Dataset records START
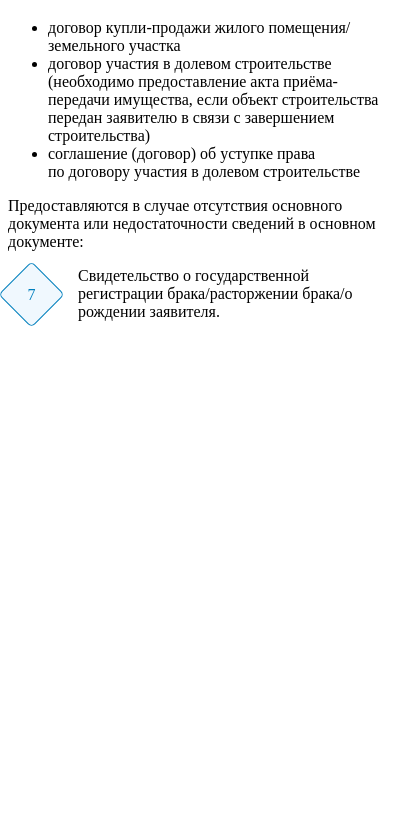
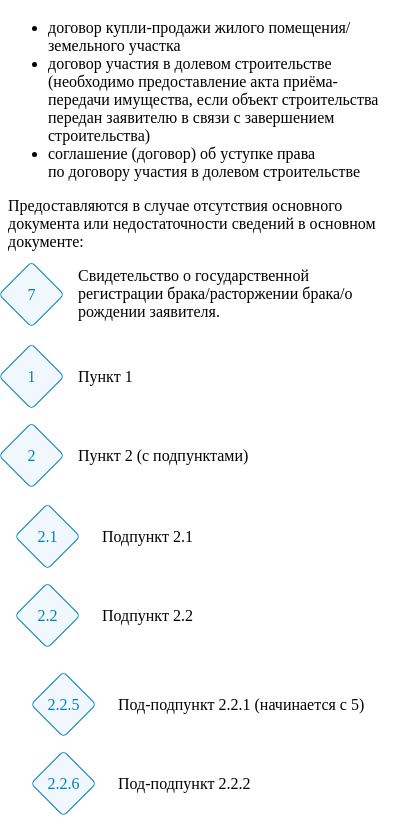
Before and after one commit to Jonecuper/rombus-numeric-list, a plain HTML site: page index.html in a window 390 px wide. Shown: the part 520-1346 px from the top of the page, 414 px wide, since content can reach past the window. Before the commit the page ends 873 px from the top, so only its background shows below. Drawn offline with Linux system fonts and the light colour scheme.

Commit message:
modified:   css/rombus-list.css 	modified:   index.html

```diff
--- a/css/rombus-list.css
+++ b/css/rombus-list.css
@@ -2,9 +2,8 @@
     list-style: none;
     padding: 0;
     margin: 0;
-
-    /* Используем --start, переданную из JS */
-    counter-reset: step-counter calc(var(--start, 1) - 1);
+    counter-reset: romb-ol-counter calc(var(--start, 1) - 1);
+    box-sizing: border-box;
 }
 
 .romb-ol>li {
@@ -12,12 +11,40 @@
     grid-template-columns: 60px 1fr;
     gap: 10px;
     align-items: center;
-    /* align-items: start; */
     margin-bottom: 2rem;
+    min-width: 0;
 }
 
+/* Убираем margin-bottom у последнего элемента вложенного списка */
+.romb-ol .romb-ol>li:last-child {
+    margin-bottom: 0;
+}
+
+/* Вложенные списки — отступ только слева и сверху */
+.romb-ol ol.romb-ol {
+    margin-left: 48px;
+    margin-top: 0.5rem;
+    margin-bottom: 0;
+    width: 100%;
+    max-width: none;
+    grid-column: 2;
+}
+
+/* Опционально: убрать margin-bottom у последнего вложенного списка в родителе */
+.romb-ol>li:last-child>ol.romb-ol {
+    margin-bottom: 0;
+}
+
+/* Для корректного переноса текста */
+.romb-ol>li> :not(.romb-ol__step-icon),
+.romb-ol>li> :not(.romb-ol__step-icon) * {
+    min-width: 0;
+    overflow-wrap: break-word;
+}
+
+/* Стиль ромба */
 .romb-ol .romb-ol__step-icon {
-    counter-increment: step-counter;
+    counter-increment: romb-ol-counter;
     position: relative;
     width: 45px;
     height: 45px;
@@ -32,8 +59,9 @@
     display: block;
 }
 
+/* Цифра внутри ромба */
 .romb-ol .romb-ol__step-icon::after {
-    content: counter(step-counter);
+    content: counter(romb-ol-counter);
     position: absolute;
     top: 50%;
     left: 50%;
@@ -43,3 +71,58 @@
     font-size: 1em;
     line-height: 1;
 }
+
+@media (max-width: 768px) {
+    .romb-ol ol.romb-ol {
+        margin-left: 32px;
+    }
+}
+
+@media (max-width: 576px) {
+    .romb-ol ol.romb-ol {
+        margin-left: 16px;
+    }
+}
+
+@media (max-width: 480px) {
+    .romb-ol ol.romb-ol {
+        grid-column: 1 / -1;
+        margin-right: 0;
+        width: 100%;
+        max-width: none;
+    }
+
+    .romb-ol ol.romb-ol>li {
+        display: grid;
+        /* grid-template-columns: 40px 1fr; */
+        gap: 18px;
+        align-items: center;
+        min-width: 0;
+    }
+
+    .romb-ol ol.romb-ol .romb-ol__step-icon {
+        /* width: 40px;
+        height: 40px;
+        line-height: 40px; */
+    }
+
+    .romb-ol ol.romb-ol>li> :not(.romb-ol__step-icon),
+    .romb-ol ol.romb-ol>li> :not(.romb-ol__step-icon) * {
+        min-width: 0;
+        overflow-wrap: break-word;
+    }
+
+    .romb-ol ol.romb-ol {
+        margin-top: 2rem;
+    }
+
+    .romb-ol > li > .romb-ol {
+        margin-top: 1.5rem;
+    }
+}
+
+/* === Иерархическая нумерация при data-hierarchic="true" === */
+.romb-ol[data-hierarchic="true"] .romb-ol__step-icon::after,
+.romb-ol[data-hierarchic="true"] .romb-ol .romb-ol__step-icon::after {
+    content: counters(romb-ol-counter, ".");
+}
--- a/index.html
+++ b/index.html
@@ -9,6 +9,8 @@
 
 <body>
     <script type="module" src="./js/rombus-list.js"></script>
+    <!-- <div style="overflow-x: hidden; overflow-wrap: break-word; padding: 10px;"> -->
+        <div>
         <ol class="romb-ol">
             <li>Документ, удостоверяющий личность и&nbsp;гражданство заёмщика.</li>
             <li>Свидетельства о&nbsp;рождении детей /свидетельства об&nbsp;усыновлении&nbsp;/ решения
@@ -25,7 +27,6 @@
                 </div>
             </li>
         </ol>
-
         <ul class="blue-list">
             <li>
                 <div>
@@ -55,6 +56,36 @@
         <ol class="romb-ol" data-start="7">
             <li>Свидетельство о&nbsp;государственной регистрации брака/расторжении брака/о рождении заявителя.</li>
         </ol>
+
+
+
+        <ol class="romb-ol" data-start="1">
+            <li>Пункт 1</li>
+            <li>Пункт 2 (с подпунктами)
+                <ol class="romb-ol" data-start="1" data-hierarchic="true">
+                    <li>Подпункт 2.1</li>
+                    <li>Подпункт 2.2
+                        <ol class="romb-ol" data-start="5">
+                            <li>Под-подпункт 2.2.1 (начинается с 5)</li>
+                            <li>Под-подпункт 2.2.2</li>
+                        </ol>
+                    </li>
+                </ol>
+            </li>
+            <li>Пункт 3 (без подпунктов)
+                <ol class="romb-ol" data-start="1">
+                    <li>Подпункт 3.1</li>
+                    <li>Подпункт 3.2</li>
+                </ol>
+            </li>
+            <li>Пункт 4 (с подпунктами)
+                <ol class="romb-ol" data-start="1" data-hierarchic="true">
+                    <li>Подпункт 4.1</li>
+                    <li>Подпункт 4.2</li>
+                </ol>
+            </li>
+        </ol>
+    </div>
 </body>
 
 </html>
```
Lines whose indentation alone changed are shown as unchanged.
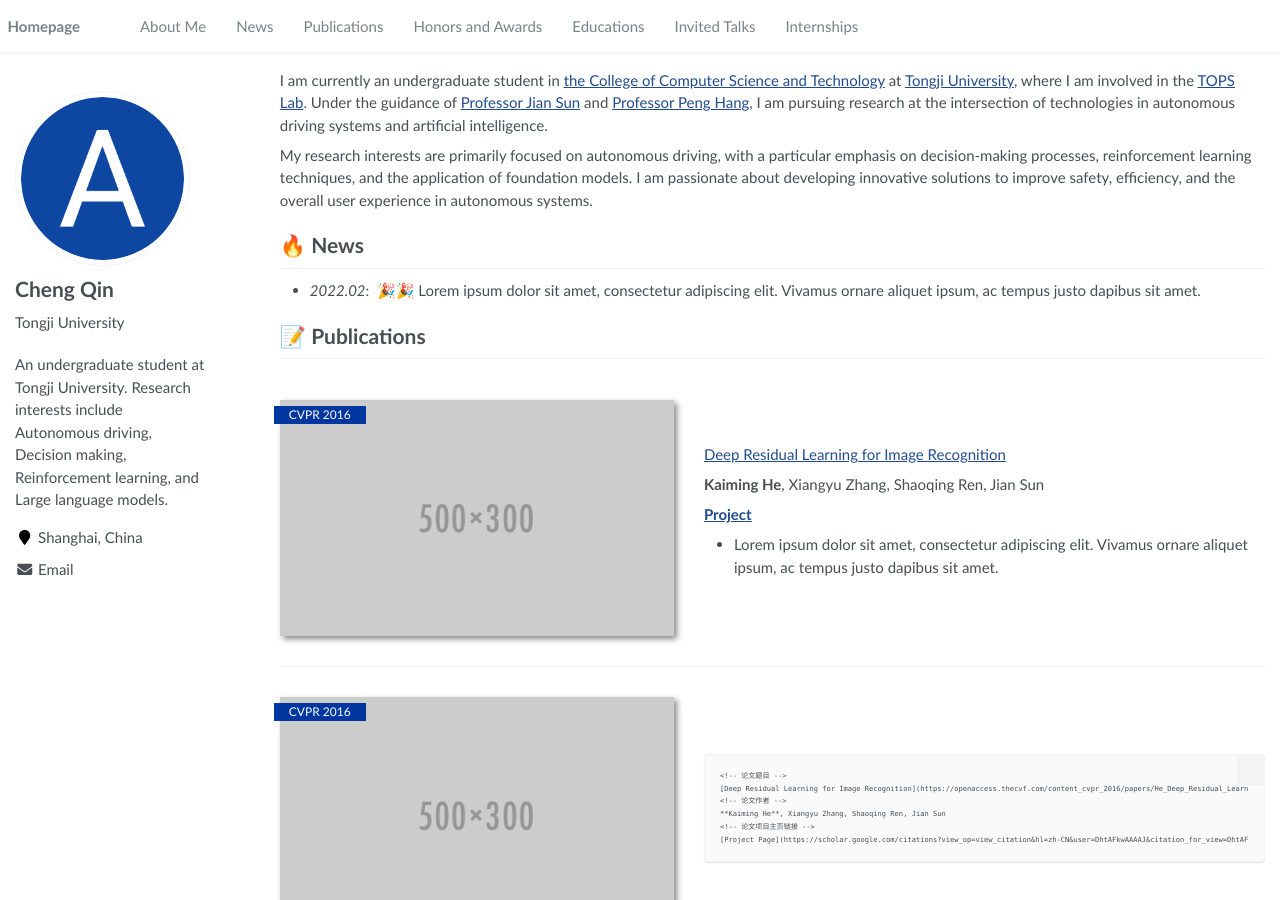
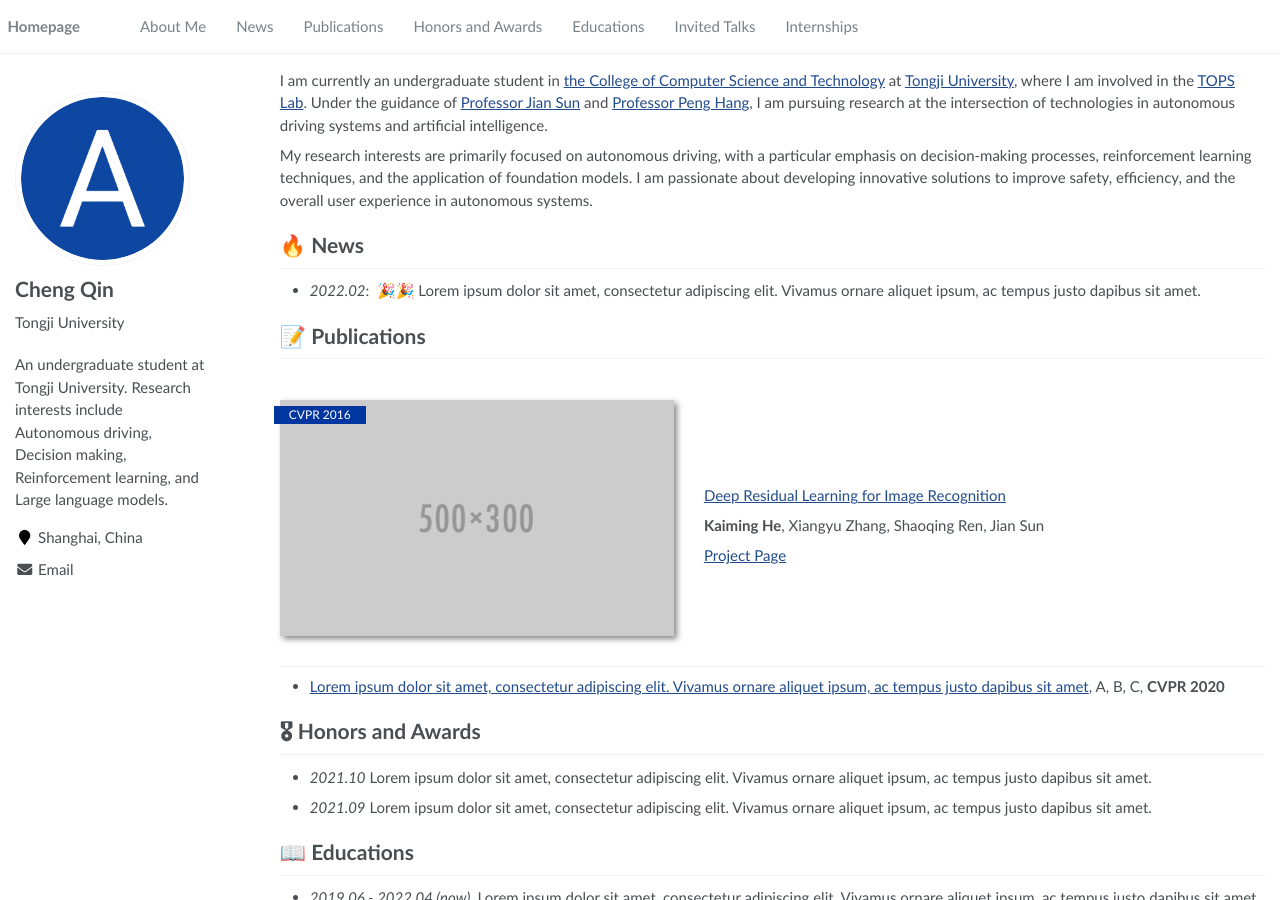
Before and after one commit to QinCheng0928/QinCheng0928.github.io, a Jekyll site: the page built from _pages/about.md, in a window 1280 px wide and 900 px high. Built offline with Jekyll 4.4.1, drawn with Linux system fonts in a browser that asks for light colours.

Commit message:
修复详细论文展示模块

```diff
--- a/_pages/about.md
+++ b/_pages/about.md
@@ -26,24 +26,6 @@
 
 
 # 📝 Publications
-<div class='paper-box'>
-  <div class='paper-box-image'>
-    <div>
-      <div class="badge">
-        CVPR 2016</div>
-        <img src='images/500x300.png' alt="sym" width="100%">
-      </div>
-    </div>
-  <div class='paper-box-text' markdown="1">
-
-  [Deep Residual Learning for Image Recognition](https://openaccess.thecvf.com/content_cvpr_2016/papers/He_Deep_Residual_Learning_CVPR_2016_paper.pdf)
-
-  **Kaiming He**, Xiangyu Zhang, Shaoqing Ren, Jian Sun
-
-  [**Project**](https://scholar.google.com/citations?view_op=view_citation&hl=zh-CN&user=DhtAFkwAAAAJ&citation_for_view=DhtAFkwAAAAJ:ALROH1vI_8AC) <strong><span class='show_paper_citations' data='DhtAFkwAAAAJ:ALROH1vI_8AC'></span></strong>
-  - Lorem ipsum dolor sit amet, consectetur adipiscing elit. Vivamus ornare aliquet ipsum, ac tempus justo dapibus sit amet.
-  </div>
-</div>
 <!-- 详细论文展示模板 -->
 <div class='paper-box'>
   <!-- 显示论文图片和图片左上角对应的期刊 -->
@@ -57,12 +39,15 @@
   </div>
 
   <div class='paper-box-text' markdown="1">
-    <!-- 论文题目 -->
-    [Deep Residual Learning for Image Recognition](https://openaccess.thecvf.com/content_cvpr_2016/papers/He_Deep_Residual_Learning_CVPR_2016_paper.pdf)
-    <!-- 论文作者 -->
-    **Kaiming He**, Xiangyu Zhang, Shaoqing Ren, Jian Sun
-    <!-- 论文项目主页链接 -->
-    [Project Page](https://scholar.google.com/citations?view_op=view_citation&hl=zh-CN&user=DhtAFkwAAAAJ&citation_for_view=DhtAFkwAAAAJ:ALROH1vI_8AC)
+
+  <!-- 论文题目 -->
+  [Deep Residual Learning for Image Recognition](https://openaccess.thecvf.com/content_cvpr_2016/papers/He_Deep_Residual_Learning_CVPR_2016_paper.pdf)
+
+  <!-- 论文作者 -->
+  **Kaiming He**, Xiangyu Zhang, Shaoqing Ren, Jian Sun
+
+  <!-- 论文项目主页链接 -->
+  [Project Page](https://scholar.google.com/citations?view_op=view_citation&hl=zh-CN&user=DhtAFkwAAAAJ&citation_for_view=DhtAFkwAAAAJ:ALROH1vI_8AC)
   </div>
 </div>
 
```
Dataset records END
Your answer should consist of the lines from the listing that hold the word "increment".

# Your solution
-    counter-increment: step-counter;
+    counter-increment: romb-ol-counter;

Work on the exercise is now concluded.